Yesterday, I posted "Jesus Weeps", a rather stark and bleak grieving lament on our current situation and the sobering observation that it is us as the true owners and sovereigns of this polity, not just the wicked among us, who are creating this world. I promised today a message of hope and love. I want to use again the image of Jesus and other teachers and bringers of peace such as Reverend King, Mahatma Gandhi, and Thich Nat Hahn (the amazing Vietnamese Buddhist monk and nonviolent peace activist whom King nominated for a Nobel Peace Prize in 1965).
Bur first, this: the very fact that our collective decisions got us here is the firmest ground for our hope to change and heal our world. If we are the ones who caused it, we are the ones who can change it.
Beyond that, the basic message of hope comes from two places: (1) the inevitability of the triumph of good as long as we perform the (2) dedicated, persistent work and action toward achieving the good. Some of the comments to Jesus Weeps noted that grieving is not enough and the must act. I agree. But I also believe that facing the horrors we created and acknowledging our role in the creation and then REALLY feeling the pain of those horrors is essential to igniting the deep fire of determination needed to work as hard as it takes to change, correct, and heal our society.

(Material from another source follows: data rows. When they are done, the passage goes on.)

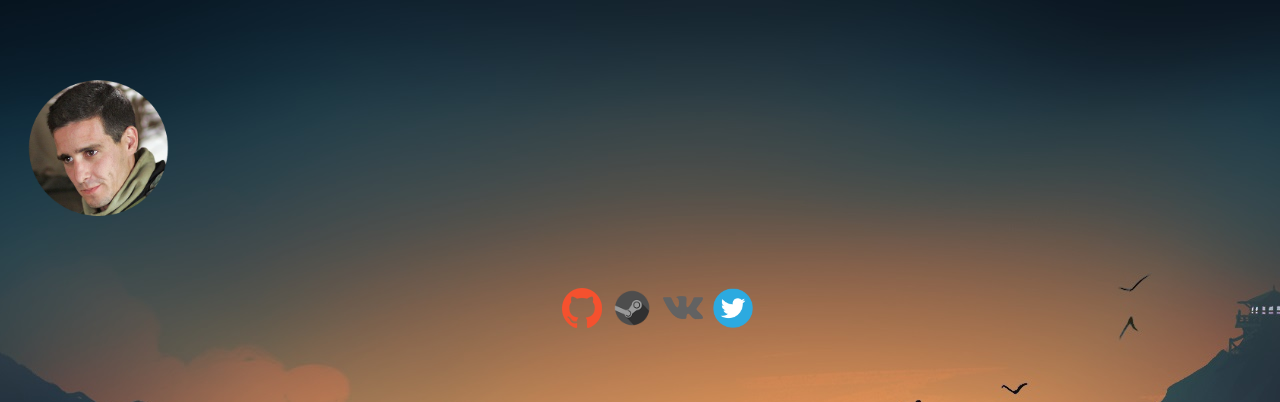
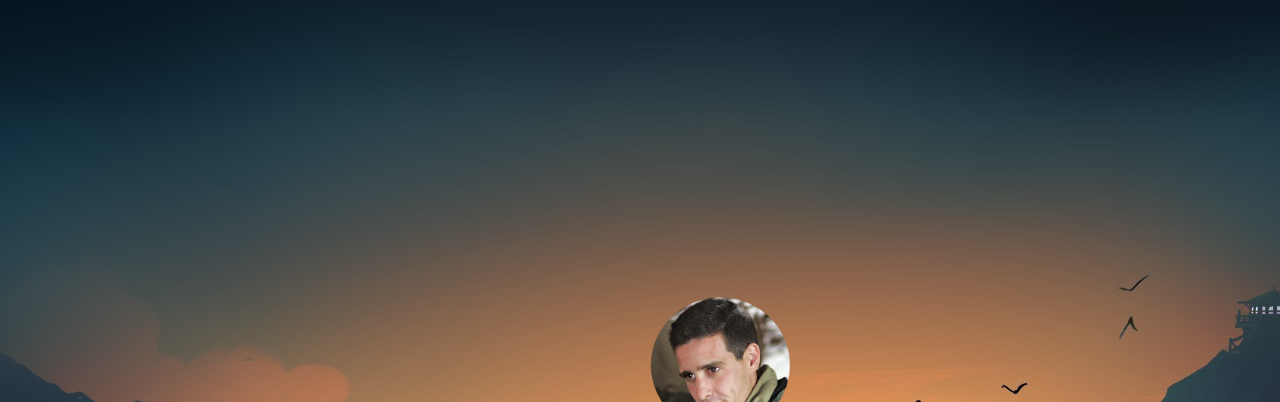
Before and after one commit to RealDiamond/realdiamond.github.io, a plain HTML site: page index.html in a window 1280 px wide. Shown: the top 402 px of the page. Drawn offline with nearby package versions, Linux system fonts and the light colour scheme.

Commit message:
Update style.css

```diff
--- a/css/style.css
+++ b/css/style.css
@@ -7,27 +7,30 @@ body {
   font-size: 40px;
 }
 
-.img{
-
-    padding-top: 180px;
-    padding-left: 30px;
+img{
+    position: fixed;
+    top: 280px;
+    left: 630px;
 	text-align: center;
-
 }
 
 .centerbutton {
-	text-align: center;
-	/*position: relative;*/
-    padding-top: 30px;
-    padding-left: 35px;
+    position: fixed;
+    top: 490px;
+    left: 620px;
+}
+
+
+.avatar {
+ text-align: center;
+ padding-top: 260px;
+ padding-right: 10px;
 }
 
 
 .text {
-  position: relative;
-  top: 400px;
-  left: -35px;
-  text-align: center;
+  padding-top: 420px;
+  padding-left: 595px;
 }
 
 
@@ -71,17 +74,17 @@ p {
 }
 
 .belize {
+  color: #00FFA9;
+}
+
+.pomegranate {
   color: #FFFFFF;
 }
 
-.pomegranate {
+.green {
   color: #00FFA9;
 }
 
-.green {
+.midnight {
   color: #FFFFFF;
 }
-
-.midnight {
-  color: #00FFA9;
-}
```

What would Jesus have done when faced with our world? My humble belief is that he would have wept and marched forth to change it, to bring healing and peace to all of us. Notice, I did not say he would have wept, then gone to work. He would have worked right through the tears and grief (which is exactly what he and King and Gandhi and so many others have done) and that is what we have to do. Call this the left-wing version of WWJD (WWKD, WWGD, etc.).
Good will prevail.
I am about to get all spiritual on you, but first, think of some real world examples. (Thank you Marianne Williamson) Hitler lost the war. He prevailed for a time because good people did not act in time, but before children born in 1940 got their first gray hairs, Germany was one of the most peaceful, prosperous and equitable nations on earth. Same for fascist Italy and imperial Japan. The Soviet Union collapsed and popular sovereignty returned to many of its former satellites. The bubonic plague and the great Spanish flu epidemic ended, even though we lacked a medicinal cure. Every storm has always passed.
Several states have recently overcome a determined and temporarily successful homophobic movement to pass laws granting civil unions to same sex couples. Populist democrats were elected in several very conservative states in 2006. The occupation of Iraq went from wildly popular to wildly unpopular simply by people seeing some of what it is doing to people and costing us (though lack of action has kept us there). Just this year a black man, who at birth in 1961 would have been assigned a separate seat, restroom, and entrance 'round back, won the Democratic presidential primary in every single Deep South state and leads nationally.
Yes, people worked their tails off and many died to make all of this happen, but that's exactly the point. With sufficient effort for good, evil cannot continue to exist.
Spiritually, it is said the cure for darkness is the shining of the light. The dark simply cannot exist when light is shined on it. This has been shown repeatedly all over the world.
But I also believe that our hope also lies in a deeper spiritual insight. I promised yesterday to give it to you straight from my mind and heart and I will continue to do so today. Peace Brother posted an article Friday on OpEd News in the Life, Arts section called From "A Course in Miracles": Defenselessness is Strength. That opened the door for me, thank you, Peace Brother. A Course In Miracles begins with what is to me the most powerful insight for spirit-based hope:
"Nothing real can be threatened.
"Nothing unreal exists.
"Herein lies the peace of God".
A Course goes on for 700 wonderful and deep pages on what is real and unreal, but to oversimplify greatly, it comes down to this: Love is real; all else is illusion and will ultimately yield to love. You are in reality spirit that has chosen to occupy a body for the benefit of the experience spirit can only have through flesh and earth. Spirit is invulnerable.
Now, it is important to understand how religion is different from spirituality. (I don't much like that word either, but I don't know what else to use here.) Christianity and Islam have it exactly the opposite: we are bodies with spirits that are forced to live in this awful fleshy place to determine whether we will spend eternity in heaven or hell. Spirit blesses flesh and the earth as a sacred vessel in which to experience holy grace. Religion (at least Christianity and Islam) view the flesh and the earth a necessary evil to be transcended or burned in. These religions long for the end of the earth and its evil, not its preservation as eternal holy ground.
Sorry for the digression. It is very important to understand that love in this spiritual sense includes all the synonyms we tend to use in its place: peace, joy, hope, charity, generosity, empathy. And love sometimes means quite firmly and forcefully saying "No, you will not treat me or anyone else this way, and I will stand in your path and shine the light on your harmful behavior until you change and return to love yourself."